◆ WHAT TO DO
Identify the lines in the data below that contain "style" and give only how many there are.

* * *

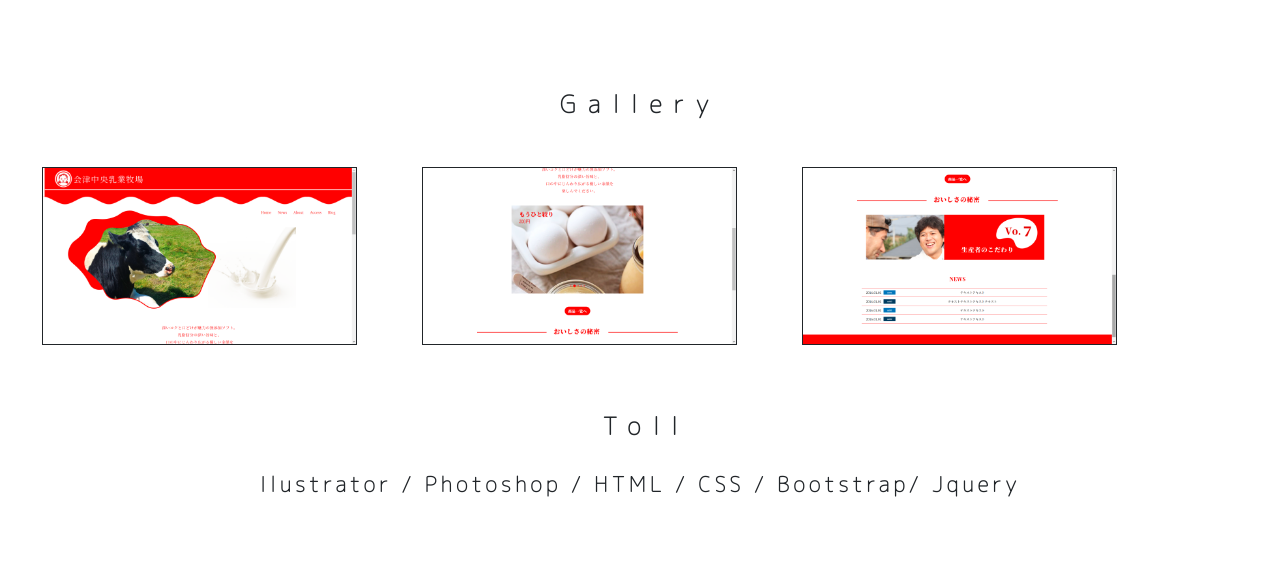
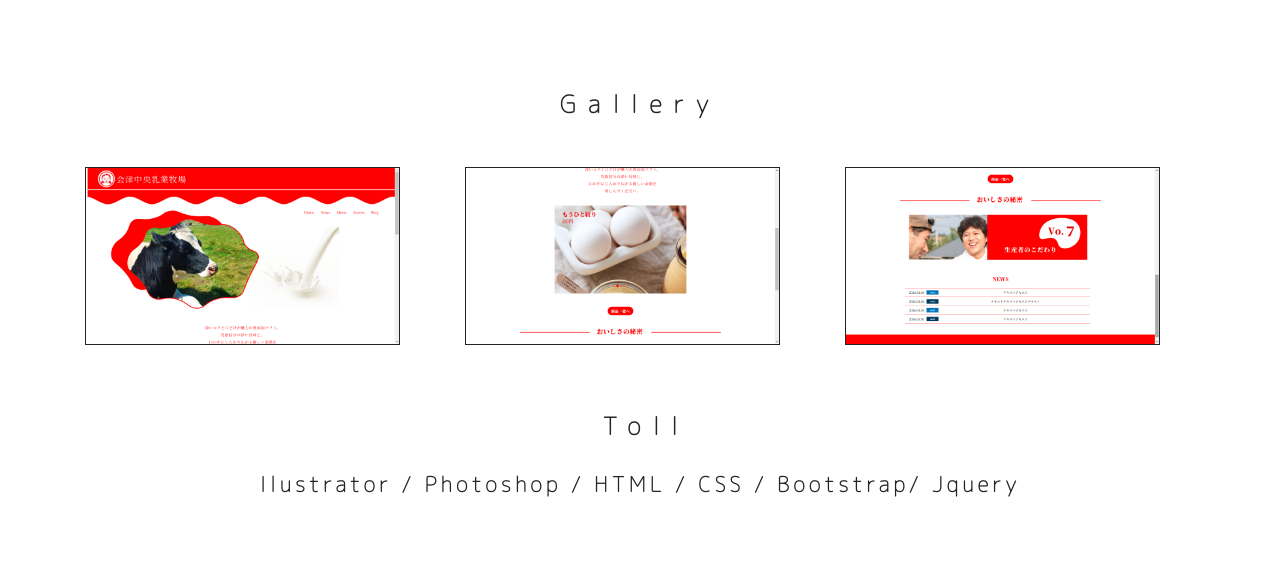
Before and after one commit to miharu828/p-cow, a plain HTML site: page index.html in a window 1280 px wide. Shown: the part 510-1082 px from the top of the page. Drawn offline with nearby package versions, Linux system fonts and the light colour scheme.

Commit message:
Update style.css

```diff
--- a/style.css
+++ b/style.css
@@ -106,7 +106,7 @@ nav{
 }
 
 .container{
-    margin-right:8%;
+
     margin-bottom: 2%;
 
 }
```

* * *

◆ SOLUTION
3